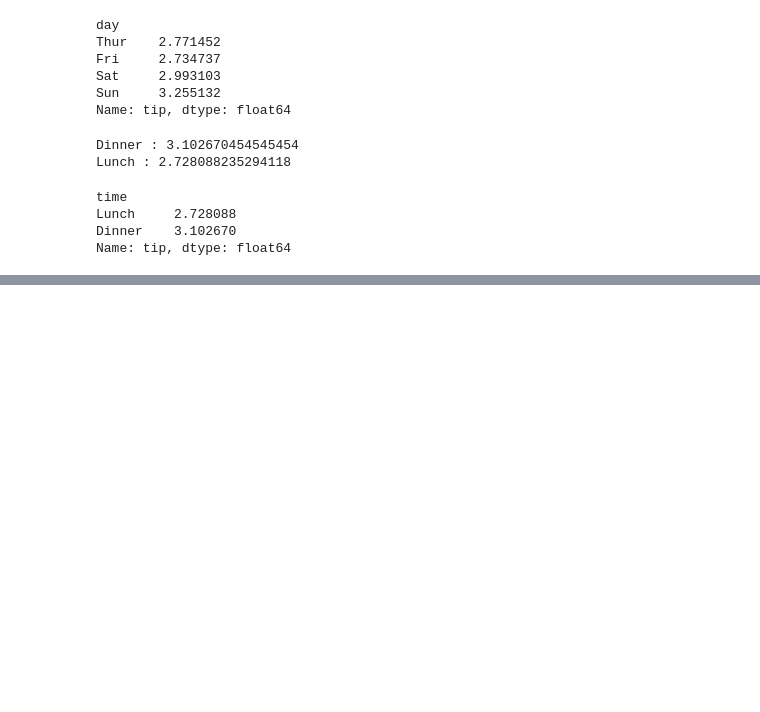
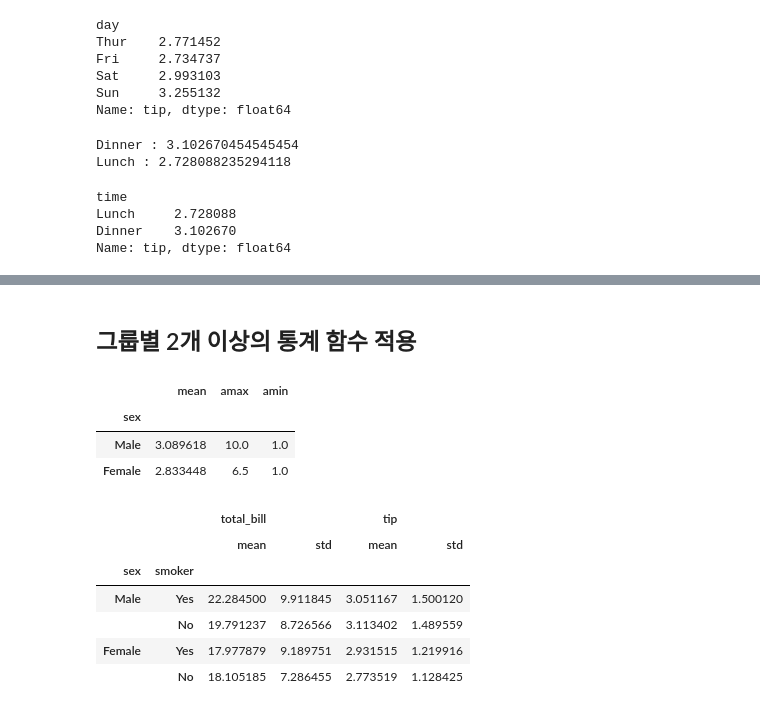
Before and after one commit to JakeOh/202208_itw_java134_lab_python, a Jupyter notebook: py19_DataFrame.ipynb, the cells around one changed output, grey strips where cells are left out. Cells and saved outputs as stored; diff of their text form; code cells hidden in the pictures; blank space fills up the shorter version.

```diff
--- a/py19_DataFrame.ipynb
+++ b/py19_DataFrame.ipynb
@@ -313,0 +386,21 @@ Name: tip, dtype: float64
+# %% [markdown]
+## 그룹별 2개 이상의 통계 함수 적용
+# %%
+# 성별 팁의 평균, 최댓값, 최솟값
+tips.groupby('sex').tip.agg([np.mean, np.max, np.min])  # aggregate
+# %% [output]
+|  | mean | amax | amin |
+| sex |  |  |  |
+| Male | 3.089618 | 10.0 | 1.0 |
+| Female | 2.833448 | 6.5 | 1.0 |
+# %%
+# 성별 흡연여부별 영수증 금액과 팁의 평균, 표준편차
+tips.groupby(['sex', 'smoker'])[['total_bill', 'tip']].agg([np.mean, np.std])
+# %% [output]
+|  |  | total_bill |  | tip |  |
+|  |  | mean | std | mean | std |
+| sex | smoker |  |  |  |  |
+| Male | Yes | 22.284500 | 9.911845 | 3.051167 | 1.500120 |
+|  | No | 19.791237 | 8.726566 | 3.113402 | 1.489559 |
+| Female | Yes | 17.977879 | 9.189751 | 2.931515 | 1.219916 |
+|  | No | 18.105185 | 7.286455 | 2.773519 | 1.128425 |
```
Also changed, not shown: parts of 11 cells of this notebook.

******************************

■ Task objective: Every line above needs to be written out again as it stands. Pictures do not belong in the copy.

■ Answer to this exercise:
Before and after one commit to JakeOh/202208_itw_java134_lab_python, a Jupyter notebook: py19_DataFrame.ipynb, the cells around one changed output, grey strips where cells are left out. Cells and saved outputs as stored; diff of their text form; code cells hidden in the pictures; blank space fills up the shorter version.

```diff
--- a/py19_DataFrame.ipynb
+++ b/py19_DataFrame.ipynb
@@ -313,0 +386,21 @@ Name: tip, dtype: float64
+# %% [markdown]
+## 그룹별 2개 이상의 통계 함수 적용
+# %%
+# 성별 팁의 평균, 최댓값, 최솟값
+tips.groupby('sex').tip.agg([np.mean, np.max, np.min])  # aggregate
+# %% [output]
+|  | mean | amax | amin |
+| sex |  |  |  |
+| Male | 3.089618 | 10.0 | 1.0 |
+| Female | 2.833448 | 6.5 | 1.0 |
+# %%
+# 성별 흡연여부별 영수증 금액과 팁의 평균, 표준편차
+tips.groupby(['sex', 'smoker'])[['total_bill', 'tip']].agg([np.mean, np.std])
+# %% [output]
+|  |  | total_bill |  | tip |  |
+|  |  | mean | std | mean | std |
+| sex | smoker |  |  |  |  |
+| Male | Yes | 22.284500 | 9.911845 | 3.051167 | 1.500120 |
+|  | No | 19.791237 | 8.726566 | 3.113402 | 1.489559 |
+| Female | Yes | 17.977879 | 9.189751 | 2.931515 | 1.219916 |
+|  | No | 18.105185 | 7.286455 | 2.773519 | 1.128425 |
```
Also changed, not shown: parts of 11 cells of this notebook.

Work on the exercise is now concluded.